When it comes to what goes on the master bus things can sometimes get a little confusing. What compressor to use, which EQ, what affects limiting has and whether any of these should be used at all.
With that in mind, we decided to dive in and pass forward our personal experiences. Every track is different so learning the principles and techniques are more important than copying settings.
When To Add Your Plug-ins
Now this one is out for debate but our personal experience has shown the best mixes comes from having your EQ and compression set up from the start. Adding compression and EQ at the end can have drastic effects on the balance, punch and vibe of a mix so working within these from the start can stop drastic decision from being made towards the end of your session.
Templates: Are a great way to save time. My personal one loads in an EQ with the HPF filter enabled, a tape machine plug-in (I like the bottom end bump) and a compressor that has a side-chain option.
Tip: Keep your master bus plug-ins on a separate screen – it’s easy to get excited and start slamming these by accident. Aim for 2-4db reduction at low rations.
Gain Staging – What does it mean?
Gain staging is basically controlling the level that’s being sent around your DAW or hardware. Ensuring the levels aren’t clipping plug ins, red lining your software or affecting your headroom is all important. In other words, look out for those red lights or VU’s / meters going over 0db.
Keep Your Master Fader at 0db.
Now this one is DAW dependant but a great rule of thumb is to keep the master fader at 0db when mixing. It can be super easy to turn this down, especially if you don’t have a volume control for your speakers but you can easily end up in a world of distorted pain at the end of the mix.
In Ableton Live, the master fader comes AFTER your plug-ins hence turning down the output might stop your session from clipping but the reality is you could easily be maxing out the plug-ins within your master chain and you’d never know.
We’re talking clipping EQ’s, compressors and more.
Eq can have incredible effects on your overall mix but be careful you don’t try and solve a poor mix by drastically Eq’ing the master.
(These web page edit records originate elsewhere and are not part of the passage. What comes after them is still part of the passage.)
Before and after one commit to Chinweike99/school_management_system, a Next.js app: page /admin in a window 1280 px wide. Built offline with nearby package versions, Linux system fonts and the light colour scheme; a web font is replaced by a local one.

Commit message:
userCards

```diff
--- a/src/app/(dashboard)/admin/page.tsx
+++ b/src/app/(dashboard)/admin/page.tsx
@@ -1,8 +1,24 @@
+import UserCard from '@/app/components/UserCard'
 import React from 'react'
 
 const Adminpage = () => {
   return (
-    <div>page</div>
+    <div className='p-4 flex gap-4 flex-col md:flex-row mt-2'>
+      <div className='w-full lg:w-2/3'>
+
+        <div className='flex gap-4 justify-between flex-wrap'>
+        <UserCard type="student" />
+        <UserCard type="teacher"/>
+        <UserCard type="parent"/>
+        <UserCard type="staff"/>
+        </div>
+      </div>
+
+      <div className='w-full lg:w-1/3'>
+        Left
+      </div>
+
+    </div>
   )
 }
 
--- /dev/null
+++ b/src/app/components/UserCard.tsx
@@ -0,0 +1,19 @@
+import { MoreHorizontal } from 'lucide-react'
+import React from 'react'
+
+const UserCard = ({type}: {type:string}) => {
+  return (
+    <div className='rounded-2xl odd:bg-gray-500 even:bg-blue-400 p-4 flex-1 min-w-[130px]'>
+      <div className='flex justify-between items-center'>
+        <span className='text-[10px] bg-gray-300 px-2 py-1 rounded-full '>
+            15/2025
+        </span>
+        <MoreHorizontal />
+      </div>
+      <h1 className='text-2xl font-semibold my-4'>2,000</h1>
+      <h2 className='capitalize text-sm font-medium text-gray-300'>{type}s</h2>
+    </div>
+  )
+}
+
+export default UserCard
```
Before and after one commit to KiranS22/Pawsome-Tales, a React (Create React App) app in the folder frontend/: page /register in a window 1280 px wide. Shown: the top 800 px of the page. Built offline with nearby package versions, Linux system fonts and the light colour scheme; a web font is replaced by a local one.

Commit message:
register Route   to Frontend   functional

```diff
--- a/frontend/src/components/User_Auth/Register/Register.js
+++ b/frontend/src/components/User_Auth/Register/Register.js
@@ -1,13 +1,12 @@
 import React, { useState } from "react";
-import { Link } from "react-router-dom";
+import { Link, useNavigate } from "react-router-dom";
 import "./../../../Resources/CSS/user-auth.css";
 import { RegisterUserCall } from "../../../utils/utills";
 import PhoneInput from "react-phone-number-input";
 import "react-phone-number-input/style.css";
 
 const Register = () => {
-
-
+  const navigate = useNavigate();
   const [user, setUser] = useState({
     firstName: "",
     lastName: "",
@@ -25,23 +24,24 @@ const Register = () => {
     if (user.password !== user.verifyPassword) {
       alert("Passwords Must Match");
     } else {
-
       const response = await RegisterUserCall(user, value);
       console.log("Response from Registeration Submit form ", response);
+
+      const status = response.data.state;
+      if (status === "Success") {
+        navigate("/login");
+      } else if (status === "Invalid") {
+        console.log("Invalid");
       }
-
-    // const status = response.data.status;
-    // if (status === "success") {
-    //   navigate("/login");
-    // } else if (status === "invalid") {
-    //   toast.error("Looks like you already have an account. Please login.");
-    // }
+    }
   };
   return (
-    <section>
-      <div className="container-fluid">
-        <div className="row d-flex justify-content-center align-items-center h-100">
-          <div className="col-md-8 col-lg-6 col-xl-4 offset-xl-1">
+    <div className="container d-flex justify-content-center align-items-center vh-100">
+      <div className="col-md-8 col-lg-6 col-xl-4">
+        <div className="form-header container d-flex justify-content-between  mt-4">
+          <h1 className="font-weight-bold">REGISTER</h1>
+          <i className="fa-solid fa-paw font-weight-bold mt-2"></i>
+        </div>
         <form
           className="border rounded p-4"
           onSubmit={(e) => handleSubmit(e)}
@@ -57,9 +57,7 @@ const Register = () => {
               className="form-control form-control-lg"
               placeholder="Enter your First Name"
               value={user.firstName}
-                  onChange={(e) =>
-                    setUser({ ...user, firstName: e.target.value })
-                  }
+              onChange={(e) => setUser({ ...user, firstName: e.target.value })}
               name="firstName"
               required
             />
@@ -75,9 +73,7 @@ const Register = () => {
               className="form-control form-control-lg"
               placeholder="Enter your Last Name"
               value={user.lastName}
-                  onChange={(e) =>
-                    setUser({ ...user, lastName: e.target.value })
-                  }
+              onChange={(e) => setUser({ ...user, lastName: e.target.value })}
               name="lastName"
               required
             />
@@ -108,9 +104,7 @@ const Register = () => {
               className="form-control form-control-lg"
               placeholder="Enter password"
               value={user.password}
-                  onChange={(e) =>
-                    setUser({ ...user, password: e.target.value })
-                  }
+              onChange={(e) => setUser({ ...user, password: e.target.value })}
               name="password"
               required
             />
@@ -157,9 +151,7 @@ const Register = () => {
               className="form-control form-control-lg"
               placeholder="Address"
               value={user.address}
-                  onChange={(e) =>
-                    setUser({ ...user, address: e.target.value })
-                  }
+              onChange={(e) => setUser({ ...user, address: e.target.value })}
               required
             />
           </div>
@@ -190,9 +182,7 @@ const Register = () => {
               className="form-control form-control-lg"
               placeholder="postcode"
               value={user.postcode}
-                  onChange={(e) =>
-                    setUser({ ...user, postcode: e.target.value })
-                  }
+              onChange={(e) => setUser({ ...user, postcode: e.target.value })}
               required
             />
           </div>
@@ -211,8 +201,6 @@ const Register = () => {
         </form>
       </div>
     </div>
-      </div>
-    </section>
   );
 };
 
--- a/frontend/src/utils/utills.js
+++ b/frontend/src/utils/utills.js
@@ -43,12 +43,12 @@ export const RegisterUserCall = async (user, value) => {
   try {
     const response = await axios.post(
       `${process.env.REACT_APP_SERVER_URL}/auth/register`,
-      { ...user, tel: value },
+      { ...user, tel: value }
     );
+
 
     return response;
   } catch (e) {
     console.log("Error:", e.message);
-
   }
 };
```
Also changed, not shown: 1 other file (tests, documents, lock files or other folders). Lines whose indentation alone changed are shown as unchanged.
The master EQ is affecting the whole mix so your attempt to brighten the hi-hats could easily be adding harshness to synths and bringing out Esses’s in vocals. Think big picture.
We covered EQ in greater depth on our EQ blog post – Essential reading if you want to learn about which EQ to use, hi-passing for clarity and the effects of sub frequencies on mastering.
We all know the settings of a compressor but deciding on which ones to use can be tricky. First we must decide what we want the thing to do:
Slow Attack – This will let through your initial transients like kicks and snares then will clamp down on the tail of the sound. This can often ‘glue’ a track together.
Fast Attack – This will get triggered by your initial snare and kick transients. This can be incredibly effective in allowing you to push your drums but can easily cause your track to duck and lose impact as a by-product.
Release Times – Again this is often decided by what you want the compressor to do.
Fast Release – The comp quickly returns to 0 and is ready to go again – could cause pumping and artefacts.
Release In time with your track – can feel more natural but may struggle to move away from being in compression.
Adding a little saturation can add life and vibe to a mix but be careful about how much you use. Tape emulators, desk emulators and saturators can all do a good job but be careful. The wet/dry mix can really be your friend – start small.
And finally, the humble limiter. It’s probably time for some home truths about limiting. So, the first question is:
Are you mastering your own music?
Yes – Then the limiter is a must. Yes the limiter will flatten some transients but no, it’s doesn’t have to crush your mix and sound terrible. The limiter is just a 100:1 compressor and stops any transients from getting through and clipping.
Note: If you want to get a louder mix you’ll need to lower the dynamic range. If you snare is the loudest thing in the mix with the most energy it WILL remove some of that snare but that’s fine. It’s a tiny transient and is a necessary evil for increased gain – don’t worry.
No: Probably not going to be needed as you need to leave room for the mastering engineer – they won’t want to be dealing with cropped transients and limited wave forms.
The Touch Loops Team.